Task prompt » Across the whole listing, filter for the string "html" and copy every line that has it.

Source data »
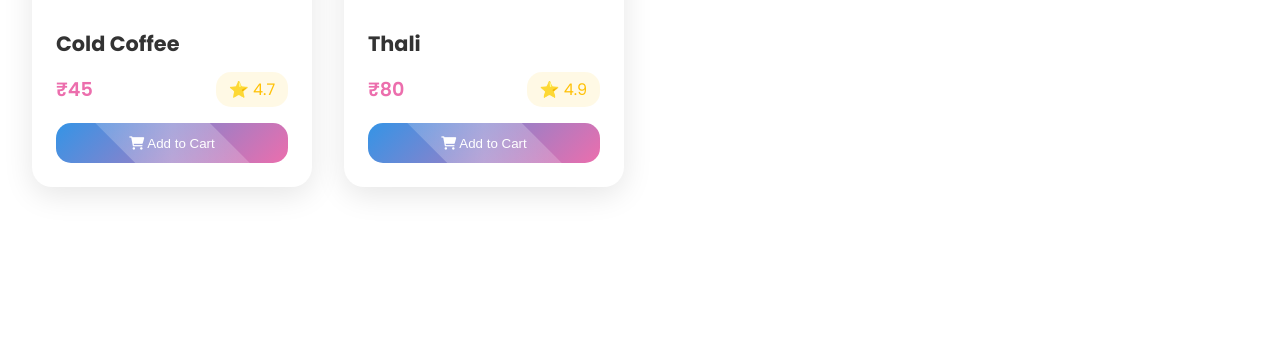
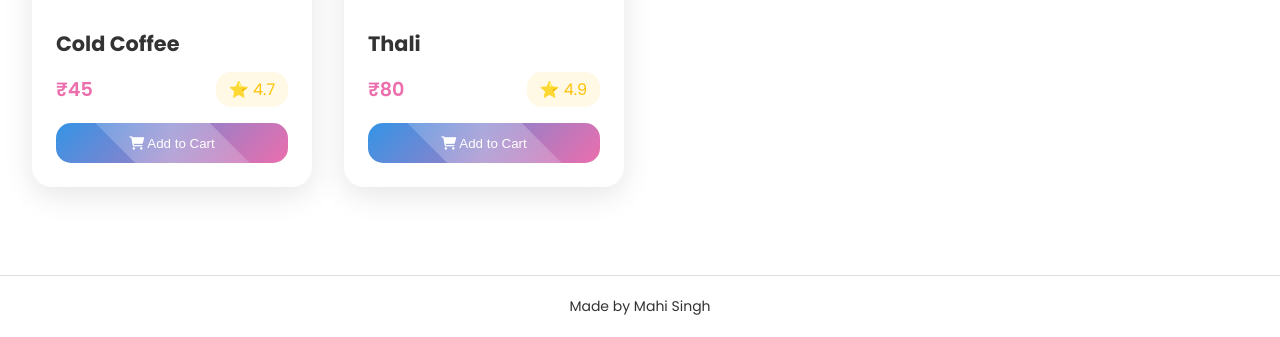
Before and after one commit to iamMahii/college-bite, a plain HTML site: page index.html in a window 1280 px wide. Shown: the part 2226-2563 px from the top of the page. Before the commit the page ends 2461 px from the top, so only its background shows below. Drawn offline with Linux system fonts and the light colour scheme.

Commit message:
Added footer with creator name

```diff
--- a/css/style.css
+++ b/css/style.css
@@ -407,6 +407,21 @@ body {
     }
 }
 
+/* Footer Styles */
+.footer {
+    text-align: center;
+    padding: 20px;
+    background-color: var(--surface-color);
+    color: var(--text-primary);
+    margin-top: 40px;
+    border-top: 1px solid #ddd;
+}
+
+.footer p {
+    margin: 0;
+    font-size: 14px;
+}
+
 /* Responsive Design */
 @media (max-width: 768px) {
     .hero h2 {
--- a/index.html
+++ b/index.html
@@ -88,6 +88,10 @@
         </div>
     </div>
 
+    <footer class="footer">
+        <p>Made by Mahi Singh</p>
+    </footer>
+
     <script src="js/data.js"></script>
     <script src="js/darkMode.js"></script>
     <script src="js/main.js"></script>
```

Completed task »
Before and after one commit to iamMahii/college-bite, a plain HTML site: page index.html in a window 1280 px wide. Shown: the part 2226-2563 px from the top of the page. Before the commit the page ends 2461 px from the top, so only its background shows below. Drawn offline with Linux system fonts and the light colour scheme.
--- a/index.html
+++ b/index.html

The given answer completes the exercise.